*** Opening Material to process ***

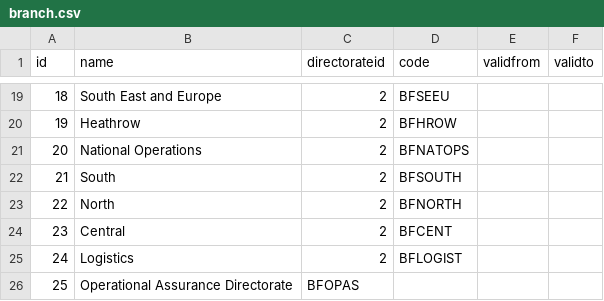
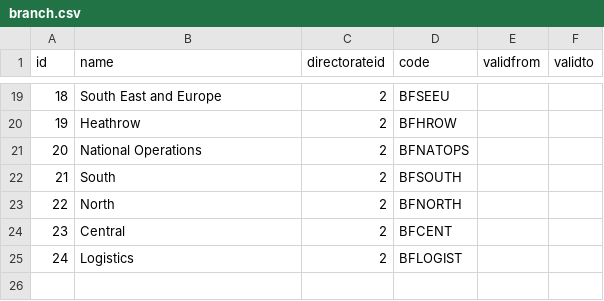
Before and after one commit to abedul1980/RefData, a CSV file: schemas/reference/bulkload/branch.csv, drawn as a sheet; only a part is shown, gaps mark what is left out.

Commit message:
removed broke line

```diff
--- a/schemas/reference/bulkload/branch.csv
+++ b/schemas/reference/bulkload/branch.csv
@@ -25,2 +25 @@ id,name,directorateid,code,validfrom,validto
 24,Logistics,2,BFLOGIST,,
-25,Operational Assurance Directorate,BFOPAS,,
```
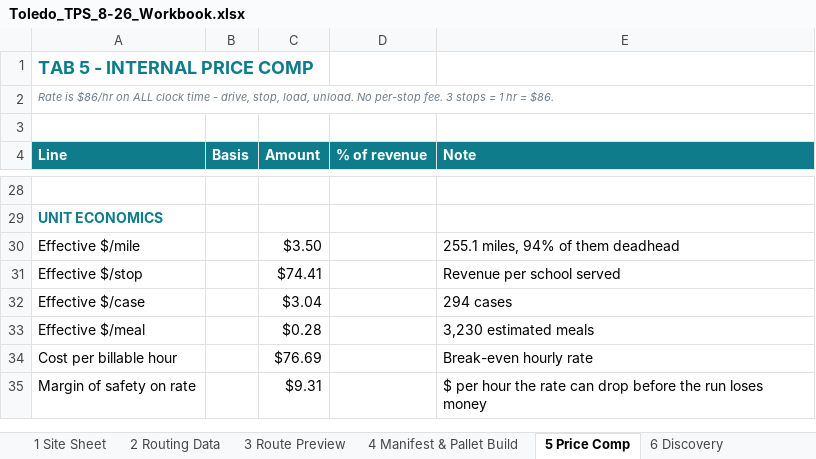
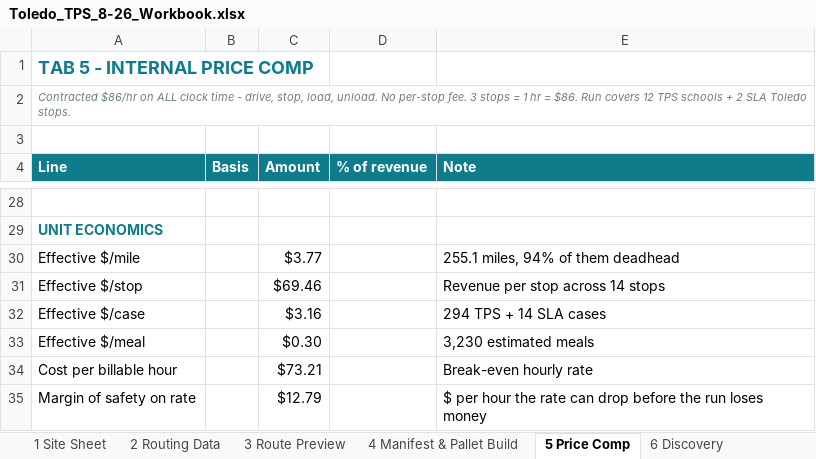
Before and after one commit to Mike554061/cleveland-fuel-plan, an Excel workbook: toledo-tps/Toledo_TPS_8-26_Workbook.xlsx, sheet 5 Price Comp, drawn as a sheet; only a part is shown, gaps mark what is left out; values as stored, in another font and other column widths than the file's, no borders; the diff covers the shown part only; the diff names each change by its address in the sheet, - before the commit and + after, or states it on an @@ line.

Commit message:
SLA rides on the 8/26 truck; drop rate-agreement section
Rate: $86/hr on all clock time is set by the signed annual agreement.
Removed the "no rate is agreed" section and every "not yet agreed"
qualifier from both documents.

SLA Toledo now rides on the same truck as the 12 TPS schools. The
earlier "no thirteenth floor position" call treated the load as
single-height, which it is not: the 14 SLA cases build a 24 in pallet
and ten of the twelve school pallets stand 33 in, so the SLA pallet
double-stacks at 57 in against roughly 90 in of interior. Total cube is
342 cu ft of about 1,600. Only McTigue and Beverly run five layers to
51 in, and nothing needs to sit on those.

Combining beats splitting the work: +2.7 miles and +56 minutes for
+$79.44 revenue and +$47.91 operating profit versus sending a second
truck 230 miles to make two drops.

Run is now 14 stops, 257.8 mi. Billable 1.00 load-out + 5.64 drive +
4.67 stop = 11.31 h x $86 = $972.37. Controllables $624.81, fixed
$203.00, total cost $827.81, contribution $347.57 (35.7%), operating
profit $144.57 (14.9%). Breaks even at $73.21/hr.

Workbook updated across every tab: routing data and route preview carry
the two SLA stops, the manifest carries the SLA pallet at 308 cases on
13 pallets, and price comp reflects the combined run.

```diff
--- a/toledo-tps/Toledo_TPS_8-26_Workbook.xlsx (sheet 5 Price Comp)
+++ b/toledo-tps/Toledo_TPS_8-26_Workbook.xlsx (sheet 5 Price Comp)
-A2 (Line): Rate is $86/hr on ALL clock time - drive, stop, load, unload. No per-stop fee. 3 stops = 1 hr = $86.
+A2 (Line): Contracted $86/hr on ALL clock time - drive, stop, load, unload. No per-stop fee. 3 stops = 1 hr = $86. Run covers 12 TPS schools + 2 SLA Toledo stops.
-C30 (Amount): $3.50
+C30 (Amount): $3.77
-C31 (Amount): $74.41
+C31 (Amount): $69.46
-E31 (Note): Revenue per school served
+E31 (Note): Revenue per stop across 14 stops
-C32 (Amount): $3.04
+C32 (Amount): $3.16
-E32 (Note): 294 cases
+E32 (Note): 294 TPS + 14 SLA cases
-C33 (Amount): $0.28
+C33 (Amount): $0.30
-C34 (Amount): $76.69
+C34 (Amount): $73.21
-C35 (Amount): $9.31
+C35 (Amount): $12.79
```
Also changed, not shown: 31 edited cells elsewhere in this sheet, sheet 3 Route Preview, sheet 2 Routing Data, sheet 4 Manifest & Pallet Build, sheet 6 Discovery, 3 other files.
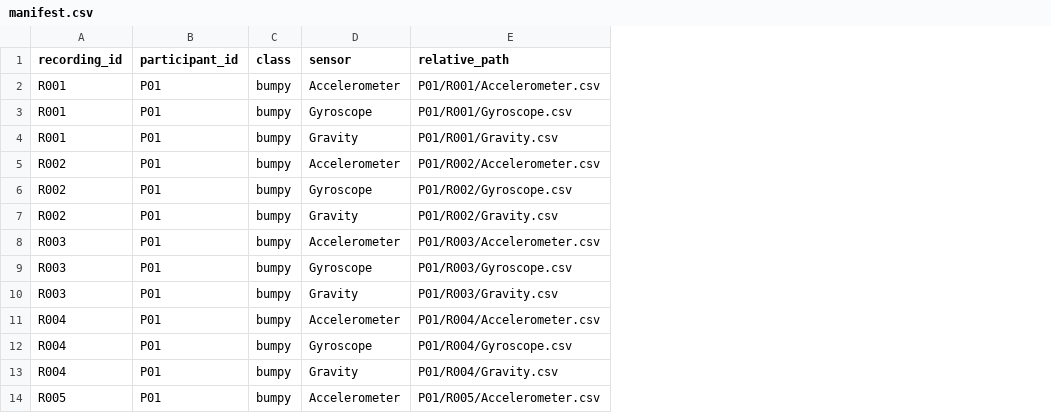
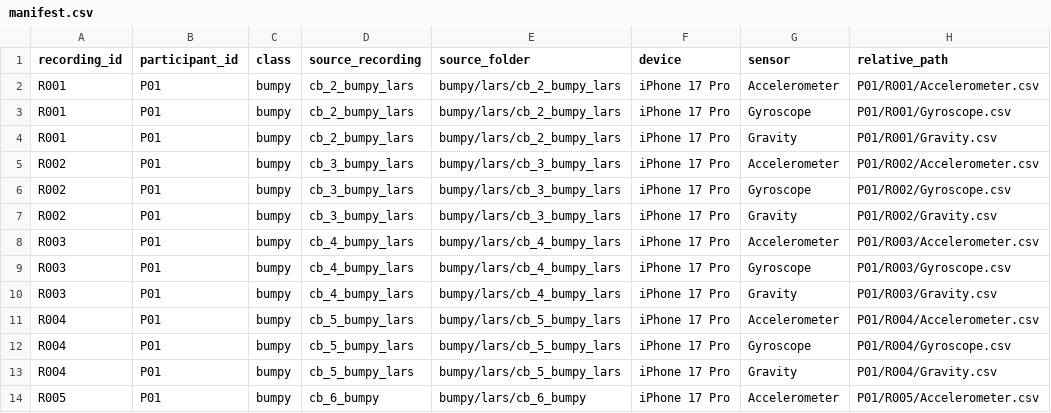
Before and after one commit to LarsHeijnennn/DataAnalysis-LearningMethods, a CSV file: data/recordings/processed/current/manifest.csv, drawn as a sheet; only a part is shown; the diff names each change by its address in the sheet, - before the commit and + after, or states it on an @@ line.

```diff
--- a/data/recordings/processed/current/manifest.csv
+++ b/data/recordings/processed/current/manifest.csv
+column D (source_recording), rows 2-14: cb_2_bumpy_lars | cb_2_bumpy_lars | cb_2_bumpy_lars | cb_3_bumpy_lars | cb_3_bumpy_lars | cb_3_bumpy_lars | cb_4_bumpy_lars | cb_4_bumpy_lars | cb_4_bumpy_lars | cb_5_bumpy_lars | cb_5_bumpy_lars | cb_5_bumpy_lars | cb_6_bumpy
+column E (source_folder), rows 2-14: bumpy/lars/cb_2_bumpy_lars | bumpy/lars/cb_2_bumpy_lars | bumpy/lars/cb_2_bumpy_lars | bumpy/lars/cb_3_bumpy_lars | bumpy/lars/cb_3_bumpy_lars | bumpy/lars/cb_3_bumpy_lars | bumpy/lars/cb_4_bumpy_lars | bumpy/lars/cb_4_bumpy_lars | bumpy/lars/cb_4_bumpy_lars | bumpy/lars/cb_5_bumpy_lars | bumpy/lars/cb_5_bumpy_lars | bumpy/lars/cb_5_bumpy_lars | bumpy/lars/cb_6_bumpy
+column F (device), rows 2-14: all iPhone 17 Pro
```
Also changed, not shown: 3 other files.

*** Closing Material to process ***

#### [Work to be completed]
For each line in the material above that contains the string "stops", make a copy.

#### [Task answer]
Run is now 14 stops, 257.8 mi. Billable 1.00 load-out + 5.64 drive +
the two SLA stops, the manifest carries the SLA pallet at 308 cases on
-A2 (Line): Rate is $86/hr on ALL clock time - drive, stop, load, unload. No per-stop fee. 3 stops = 1 hr = $86.
+A2 (Line): Contracted $86/hr on ALL clock time - drive, stop, load, unload. No per-stop fee. 3 stops = 1 hr = $86. Run covers 12 TPS schools + 2 SLA Toledo stops.
+E31 (Note): Revenue per stop across 14 stops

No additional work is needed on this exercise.